Entries follow. Return each line that contains the word "title".

Web document revisions:
/---
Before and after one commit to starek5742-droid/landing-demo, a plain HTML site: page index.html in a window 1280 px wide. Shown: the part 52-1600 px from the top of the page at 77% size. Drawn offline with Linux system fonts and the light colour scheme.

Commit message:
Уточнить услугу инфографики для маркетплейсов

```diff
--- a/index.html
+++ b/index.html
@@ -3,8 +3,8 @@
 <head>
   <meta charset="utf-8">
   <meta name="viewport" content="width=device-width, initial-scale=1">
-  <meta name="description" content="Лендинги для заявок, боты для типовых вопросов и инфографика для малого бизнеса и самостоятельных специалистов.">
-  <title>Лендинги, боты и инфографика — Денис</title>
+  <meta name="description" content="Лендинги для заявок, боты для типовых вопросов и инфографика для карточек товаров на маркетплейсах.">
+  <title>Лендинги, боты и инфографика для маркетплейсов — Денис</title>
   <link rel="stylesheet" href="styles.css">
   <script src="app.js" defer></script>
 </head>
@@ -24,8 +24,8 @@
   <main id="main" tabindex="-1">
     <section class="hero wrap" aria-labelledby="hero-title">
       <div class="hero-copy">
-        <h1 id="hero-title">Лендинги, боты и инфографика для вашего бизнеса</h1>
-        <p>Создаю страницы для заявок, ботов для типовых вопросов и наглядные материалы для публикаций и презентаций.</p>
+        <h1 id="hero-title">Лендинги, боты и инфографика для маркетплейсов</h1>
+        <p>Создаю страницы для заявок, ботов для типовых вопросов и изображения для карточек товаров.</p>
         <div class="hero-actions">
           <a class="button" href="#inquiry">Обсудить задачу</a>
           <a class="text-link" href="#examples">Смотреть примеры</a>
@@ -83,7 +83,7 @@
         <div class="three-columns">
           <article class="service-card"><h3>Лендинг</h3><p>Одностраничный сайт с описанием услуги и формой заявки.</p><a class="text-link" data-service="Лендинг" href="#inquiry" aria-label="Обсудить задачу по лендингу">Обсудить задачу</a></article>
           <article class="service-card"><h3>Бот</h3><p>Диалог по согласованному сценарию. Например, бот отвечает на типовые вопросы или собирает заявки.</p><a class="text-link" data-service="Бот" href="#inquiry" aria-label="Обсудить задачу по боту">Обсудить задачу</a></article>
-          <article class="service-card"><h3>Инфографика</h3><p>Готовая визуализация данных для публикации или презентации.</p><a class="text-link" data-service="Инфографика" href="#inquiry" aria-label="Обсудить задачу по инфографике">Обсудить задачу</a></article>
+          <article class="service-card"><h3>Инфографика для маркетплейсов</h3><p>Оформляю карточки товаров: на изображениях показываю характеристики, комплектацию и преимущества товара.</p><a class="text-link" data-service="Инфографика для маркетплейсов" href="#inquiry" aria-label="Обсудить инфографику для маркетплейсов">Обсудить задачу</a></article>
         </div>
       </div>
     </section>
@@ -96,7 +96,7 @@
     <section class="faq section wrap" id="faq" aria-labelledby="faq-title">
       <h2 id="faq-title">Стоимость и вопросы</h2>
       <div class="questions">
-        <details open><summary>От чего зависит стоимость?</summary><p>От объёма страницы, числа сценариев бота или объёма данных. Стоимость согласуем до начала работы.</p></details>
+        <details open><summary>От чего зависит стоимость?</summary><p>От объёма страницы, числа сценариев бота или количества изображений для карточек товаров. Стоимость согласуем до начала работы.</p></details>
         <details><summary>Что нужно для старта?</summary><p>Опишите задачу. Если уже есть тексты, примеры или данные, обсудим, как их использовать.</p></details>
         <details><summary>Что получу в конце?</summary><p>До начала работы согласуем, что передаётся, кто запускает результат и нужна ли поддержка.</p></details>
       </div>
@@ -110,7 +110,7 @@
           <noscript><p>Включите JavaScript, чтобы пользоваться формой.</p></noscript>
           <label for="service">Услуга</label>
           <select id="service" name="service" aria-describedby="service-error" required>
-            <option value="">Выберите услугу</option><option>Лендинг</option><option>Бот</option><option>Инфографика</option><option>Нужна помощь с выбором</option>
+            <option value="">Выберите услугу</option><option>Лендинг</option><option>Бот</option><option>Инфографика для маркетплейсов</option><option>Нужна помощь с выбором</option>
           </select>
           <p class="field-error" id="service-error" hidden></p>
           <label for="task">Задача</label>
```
\---
SOLUTION TO THE PROBLEM:
-  <title>Лендинги, боты и инфографика — Денис</title>
+  <title>Лендинги, боты и инфографика для маркетплейсов — Денис</title>
     <section class="hero wrap" aria-labelledby="hero-title">
-        <h1 id="hero-title">Лендинги, боты и инфографика для вашего бизнеса</h1>
+        <h1 id="hero-title">Лендинги, боты и инфографика для маркетплейсов</h1>
     <section class="faq section wrap" id="faq" aria-labelledby="faq-title">
       <h2 id="faq-title">Стоимость и вопросы</h2>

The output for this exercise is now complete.